EXERCISE DESCRIPTION → Could you copy every record exactly, leaving the pictures behind?
=== STORED DATA ===
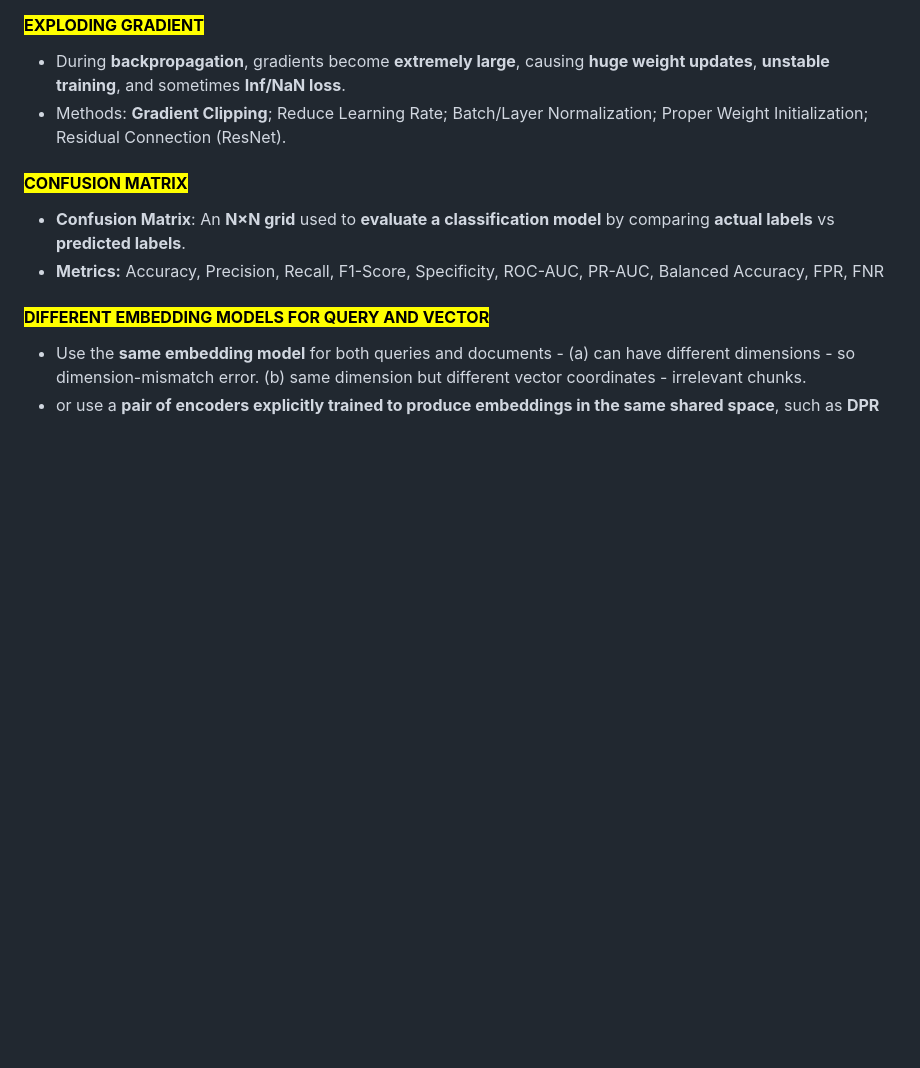
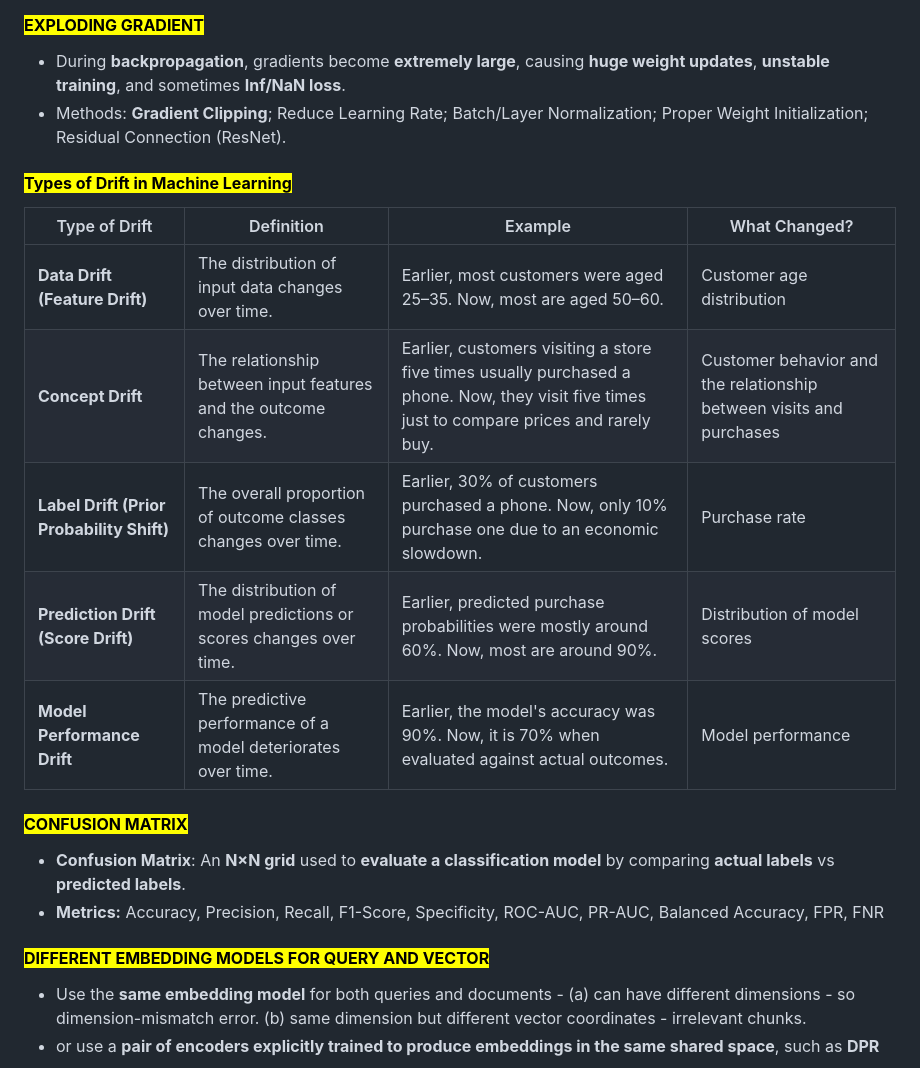
Before and after one commit to jai92xi/Xi_Notes, a Markdown page: notes/1CheatSheet.md, the part around the change. Rendered like a GitHub page; blank space fills up the shorter version.

```diff
--- a/notes/1CheatSheet.md
+++ b/notes/1CheatSheet.md
@@ -48,6 +48,16 @@
 #### <mark>**EXPLODING GRADIENT**</mark>
 * During **backpropagation**, gradients become **extremely large**, causing **huge weight updates**, **unstable training**, and sometimes **Inf/NaN loss**.
 * Methods: **Gradient Clipping**; Reduce Learning Rate; Batch/Layer Normalization; Proper Weight Initialization; Residual Connection (ResNet).
+
+#### <mark>**Types of Drift in Machine Learning**</mark>
+| Type of Drift | Definition | Example | What Changed? |
+|---|---|---|---|
+| **Data Drift (Feature Drift)** | The distribution of input data changes over time. | Earlier, most customers were aged 25–35. Now, most are aged 50–60. | Customer age distribution |
+| **Concept Drift** | The relationship between input features and the outcome changes. | Earlier, customers visiting a store five times usually purchased a phone. Now, they visit five times just to compare prices and rarely buy. | Customer behavior and the relationship between visits and purchases |
+| **Label Drift (Prior Probability Shift)** | The overall proportion of outcome classes changes over time. | Earlier, 30% of customers purchased a phone. Now, only 10% purchase one due to an economic slowdown. | Purchase rate |
+| **Prediction Drift (Score Drift)** | The distribution of model predictions or scores changes over time. | Earlier, predicted purchase probabilities were mostly around 60%. Now, most are around 90%. | Distribution of model scores |
+| **Model Performance Drift** | The predictive performance of a model deteriorates over time. | Earlier, the model's accuracy was 90%. Now, it is 70% when evaluated against actual outcomes. | Model performance |
+
 
 #### <mark>**CONFUSION MATRIX**</mark>
 * **Confusion Matrix**: An **N×N grid** used to **evaluate a classification model** by comparing **actual labels** vs **predicted labels**.
```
===
WRITTEN RESPONSE →
Before and after one commit to jai92xi/Xi_Notes, a Markdown page: notes/1CheatSheet.md, the part around the change. Rendered like a GitHub page; blank space fills up the shorter version.

```diff
--- a/notes/1CheatSheet.md
+++ b/notes/1CheatSheet.md
@@ -48,6 +48,16 @@
 #### <mark>**EXPLODING GRADIENT**</mark>
 * During **backpropagation**, gradients become **extremely large**, causing **huge weight updates**, **unstable training**, and sometimes **Inf/NaN loss**.
 * Methods: **Gradient Clipping**; Reduce Learning Rate; Batch/Layer Normalization; Proper Weight Initialization; Residual Connection (ResNet).
+
+#### <mark>**Types of Drift in Machine Learning**</mark>
+| Type of Drift | Definition | Example | What Changed? |
+|---|---|---|---|
+| **Data Drift (Feature Drift)** | The distribution of input data changes over time. | Earlier, most customers were aged 25–35. Now, most are aged 50–60. | Customer age distribution |
+| **Concept Drift** | The relationship between input features and the outcome changes. | Earlier, customers visiting a store five times usually purchased a phone. Now, they visit five times just to compare prices and rarely buy. | Customer behavior and the relationship between visits and purchases |
+| **Label Drift (Prior Probability Shift)** | The overall proportion of outcome classes changes over time. | Earlier, 30% of customers purchased a phone. Now, only 10% purchase one due to an economic slowdown. | Purchase rate |
+| **Prediction Drift (Score Drift)** | The distribution of model predictions or scores changes over time. | Earlier, predicted purchase probabilities were mostly around 60%. Now, most are around 90%. | Distribution of model scores |
+| **Model Performance Drift** | The predictive performance of a model deteriorates over time. | Earlier, the model's accuracy was 90%. Now, it is 70% when evaluated against actual outcomes. | Model performance |
+
 
 #### <mark>**CONFUSION MATRIX**</mark>
 * **Confusion Matrix**: An **N×N grid** used to **evaluate a classification model** by comparing **actual labels** vs **predicted labels**.
```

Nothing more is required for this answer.